» Task description: If a line in the data holds "accordion", copy that line out in full.

» Extracted data entries:
● ● ● ● ● ● ●

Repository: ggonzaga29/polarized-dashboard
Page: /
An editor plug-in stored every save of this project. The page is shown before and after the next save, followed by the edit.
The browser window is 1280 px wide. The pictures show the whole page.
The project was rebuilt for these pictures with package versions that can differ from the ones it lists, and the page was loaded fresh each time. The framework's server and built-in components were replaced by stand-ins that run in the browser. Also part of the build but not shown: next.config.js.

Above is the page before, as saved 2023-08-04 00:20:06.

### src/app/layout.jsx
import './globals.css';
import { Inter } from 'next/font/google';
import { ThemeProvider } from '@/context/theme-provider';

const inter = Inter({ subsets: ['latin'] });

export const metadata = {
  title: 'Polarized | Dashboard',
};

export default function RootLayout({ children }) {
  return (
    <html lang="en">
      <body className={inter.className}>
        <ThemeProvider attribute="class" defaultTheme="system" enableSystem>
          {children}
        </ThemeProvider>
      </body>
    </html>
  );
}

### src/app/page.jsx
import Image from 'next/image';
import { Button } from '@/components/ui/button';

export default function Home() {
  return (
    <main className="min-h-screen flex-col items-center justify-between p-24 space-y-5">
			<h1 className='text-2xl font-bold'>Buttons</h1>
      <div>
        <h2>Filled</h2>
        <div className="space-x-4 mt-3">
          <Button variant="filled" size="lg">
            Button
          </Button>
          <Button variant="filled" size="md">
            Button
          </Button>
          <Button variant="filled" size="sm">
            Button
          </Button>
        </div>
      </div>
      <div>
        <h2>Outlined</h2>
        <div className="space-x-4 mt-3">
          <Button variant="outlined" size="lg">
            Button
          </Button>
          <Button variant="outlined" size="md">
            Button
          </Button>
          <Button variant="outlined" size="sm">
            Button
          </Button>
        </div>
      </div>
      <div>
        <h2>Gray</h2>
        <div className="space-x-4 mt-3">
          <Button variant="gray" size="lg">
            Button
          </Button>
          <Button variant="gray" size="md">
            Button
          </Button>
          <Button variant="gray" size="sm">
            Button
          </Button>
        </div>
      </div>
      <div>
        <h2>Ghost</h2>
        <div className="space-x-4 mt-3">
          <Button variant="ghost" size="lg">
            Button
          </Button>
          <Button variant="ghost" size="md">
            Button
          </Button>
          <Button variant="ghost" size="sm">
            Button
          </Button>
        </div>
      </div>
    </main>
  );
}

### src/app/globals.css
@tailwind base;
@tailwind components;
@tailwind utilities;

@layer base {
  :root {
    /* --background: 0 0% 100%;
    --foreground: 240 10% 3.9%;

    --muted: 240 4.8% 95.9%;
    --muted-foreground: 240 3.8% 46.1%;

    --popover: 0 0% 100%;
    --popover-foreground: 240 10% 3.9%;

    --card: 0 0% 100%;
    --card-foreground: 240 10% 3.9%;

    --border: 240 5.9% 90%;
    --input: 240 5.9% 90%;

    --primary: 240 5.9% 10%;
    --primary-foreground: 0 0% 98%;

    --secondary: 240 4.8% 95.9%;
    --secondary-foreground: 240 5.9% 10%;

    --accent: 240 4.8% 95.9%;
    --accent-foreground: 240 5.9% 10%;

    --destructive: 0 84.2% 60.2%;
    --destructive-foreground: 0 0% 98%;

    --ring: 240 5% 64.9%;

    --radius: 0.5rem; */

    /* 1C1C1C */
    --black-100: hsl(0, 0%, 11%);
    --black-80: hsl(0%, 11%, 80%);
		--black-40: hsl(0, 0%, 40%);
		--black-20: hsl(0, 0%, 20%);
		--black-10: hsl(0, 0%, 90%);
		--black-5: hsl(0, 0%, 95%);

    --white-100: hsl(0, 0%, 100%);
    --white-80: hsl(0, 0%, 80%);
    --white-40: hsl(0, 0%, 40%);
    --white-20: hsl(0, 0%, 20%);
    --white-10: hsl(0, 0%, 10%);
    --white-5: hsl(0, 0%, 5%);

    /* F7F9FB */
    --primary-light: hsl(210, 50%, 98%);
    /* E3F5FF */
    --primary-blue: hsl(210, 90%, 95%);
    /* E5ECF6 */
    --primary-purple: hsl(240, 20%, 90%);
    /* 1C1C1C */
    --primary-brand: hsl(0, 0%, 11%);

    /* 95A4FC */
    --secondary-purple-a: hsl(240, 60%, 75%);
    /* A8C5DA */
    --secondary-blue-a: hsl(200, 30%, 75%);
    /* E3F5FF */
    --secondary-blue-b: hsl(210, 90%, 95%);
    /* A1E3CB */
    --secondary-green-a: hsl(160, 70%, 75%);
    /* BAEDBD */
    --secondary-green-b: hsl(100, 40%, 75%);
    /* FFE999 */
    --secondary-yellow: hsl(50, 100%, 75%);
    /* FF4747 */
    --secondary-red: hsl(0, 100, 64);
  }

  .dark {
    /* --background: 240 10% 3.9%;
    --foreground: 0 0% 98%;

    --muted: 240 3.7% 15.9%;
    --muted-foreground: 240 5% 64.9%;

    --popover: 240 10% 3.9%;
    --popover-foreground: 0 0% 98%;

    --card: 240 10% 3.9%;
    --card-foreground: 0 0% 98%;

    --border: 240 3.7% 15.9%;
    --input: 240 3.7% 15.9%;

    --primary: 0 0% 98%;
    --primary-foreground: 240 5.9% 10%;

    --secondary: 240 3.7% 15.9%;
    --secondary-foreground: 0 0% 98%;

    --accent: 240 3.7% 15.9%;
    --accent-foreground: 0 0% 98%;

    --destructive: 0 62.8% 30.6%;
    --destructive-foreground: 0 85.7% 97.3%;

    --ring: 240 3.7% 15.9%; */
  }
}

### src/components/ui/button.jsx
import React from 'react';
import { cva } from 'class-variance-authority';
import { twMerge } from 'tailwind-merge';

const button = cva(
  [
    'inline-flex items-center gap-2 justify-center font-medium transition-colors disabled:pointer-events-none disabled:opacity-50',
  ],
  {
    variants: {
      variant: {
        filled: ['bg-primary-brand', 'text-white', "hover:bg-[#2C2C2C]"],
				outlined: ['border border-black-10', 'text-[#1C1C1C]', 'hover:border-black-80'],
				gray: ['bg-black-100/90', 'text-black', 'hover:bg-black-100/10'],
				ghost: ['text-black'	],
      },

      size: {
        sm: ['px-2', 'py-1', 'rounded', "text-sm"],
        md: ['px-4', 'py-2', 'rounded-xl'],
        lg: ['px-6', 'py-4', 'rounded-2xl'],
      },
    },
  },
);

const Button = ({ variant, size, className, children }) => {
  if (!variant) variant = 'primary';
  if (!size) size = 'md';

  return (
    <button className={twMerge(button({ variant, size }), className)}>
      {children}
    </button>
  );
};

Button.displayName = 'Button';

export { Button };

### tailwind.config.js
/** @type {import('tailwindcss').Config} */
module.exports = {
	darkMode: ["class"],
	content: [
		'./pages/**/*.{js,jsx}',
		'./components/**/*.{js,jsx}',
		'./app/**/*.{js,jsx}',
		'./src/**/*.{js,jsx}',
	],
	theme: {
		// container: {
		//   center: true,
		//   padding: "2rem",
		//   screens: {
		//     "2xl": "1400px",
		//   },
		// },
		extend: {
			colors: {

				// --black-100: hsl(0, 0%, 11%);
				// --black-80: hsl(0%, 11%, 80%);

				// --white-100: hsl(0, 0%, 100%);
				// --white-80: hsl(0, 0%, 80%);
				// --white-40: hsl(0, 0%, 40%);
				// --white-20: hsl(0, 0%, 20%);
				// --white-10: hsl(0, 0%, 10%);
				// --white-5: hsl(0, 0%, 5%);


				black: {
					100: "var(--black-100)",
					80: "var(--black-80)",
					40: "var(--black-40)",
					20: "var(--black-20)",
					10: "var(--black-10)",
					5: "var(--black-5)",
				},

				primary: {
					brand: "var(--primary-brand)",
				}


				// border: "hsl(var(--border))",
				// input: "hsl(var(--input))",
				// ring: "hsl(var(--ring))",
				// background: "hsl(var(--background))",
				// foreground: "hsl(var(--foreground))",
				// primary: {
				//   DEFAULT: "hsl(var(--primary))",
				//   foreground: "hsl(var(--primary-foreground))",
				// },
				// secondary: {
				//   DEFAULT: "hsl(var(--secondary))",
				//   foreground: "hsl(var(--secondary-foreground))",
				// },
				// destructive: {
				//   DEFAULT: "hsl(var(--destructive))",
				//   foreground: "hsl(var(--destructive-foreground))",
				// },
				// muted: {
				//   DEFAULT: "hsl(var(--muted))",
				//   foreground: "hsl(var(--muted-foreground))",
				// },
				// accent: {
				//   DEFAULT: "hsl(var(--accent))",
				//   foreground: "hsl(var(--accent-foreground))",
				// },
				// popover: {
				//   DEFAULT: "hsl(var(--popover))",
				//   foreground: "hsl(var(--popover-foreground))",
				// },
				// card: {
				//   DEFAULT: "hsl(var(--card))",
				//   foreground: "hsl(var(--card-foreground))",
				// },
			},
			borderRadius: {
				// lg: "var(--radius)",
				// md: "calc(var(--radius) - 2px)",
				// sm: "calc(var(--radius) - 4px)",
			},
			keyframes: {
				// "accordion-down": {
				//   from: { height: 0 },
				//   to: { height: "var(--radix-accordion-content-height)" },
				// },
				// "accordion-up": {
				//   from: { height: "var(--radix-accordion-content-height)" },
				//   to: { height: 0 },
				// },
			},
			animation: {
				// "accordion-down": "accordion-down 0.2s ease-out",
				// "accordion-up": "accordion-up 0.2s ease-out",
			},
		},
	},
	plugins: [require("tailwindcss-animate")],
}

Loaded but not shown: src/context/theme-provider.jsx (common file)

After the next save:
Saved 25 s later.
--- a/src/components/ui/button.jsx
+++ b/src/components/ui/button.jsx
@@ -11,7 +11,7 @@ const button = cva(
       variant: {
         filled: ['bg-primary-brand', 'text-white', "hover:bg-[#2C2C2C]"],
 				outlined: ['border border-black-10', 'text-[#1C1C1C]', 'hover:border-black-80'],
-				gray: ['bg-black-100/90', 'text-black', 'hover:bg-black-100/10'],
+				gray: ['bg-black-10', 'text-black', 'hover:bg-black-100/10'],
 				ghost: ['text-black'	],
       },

● ● ● ● ● ● ●

» Your response:
				// "accordion-down": {
				//   to: { height: "var(--radix-accordion-content-height)" },
				// "accordion-up": {
				//   from: { height: "var(--radix-accordion-content-height)" },
				// "accordion-down": "accordion-down 0.2s ease-out",
				// "accordion-up": "accordion-up 0.2s ease-out",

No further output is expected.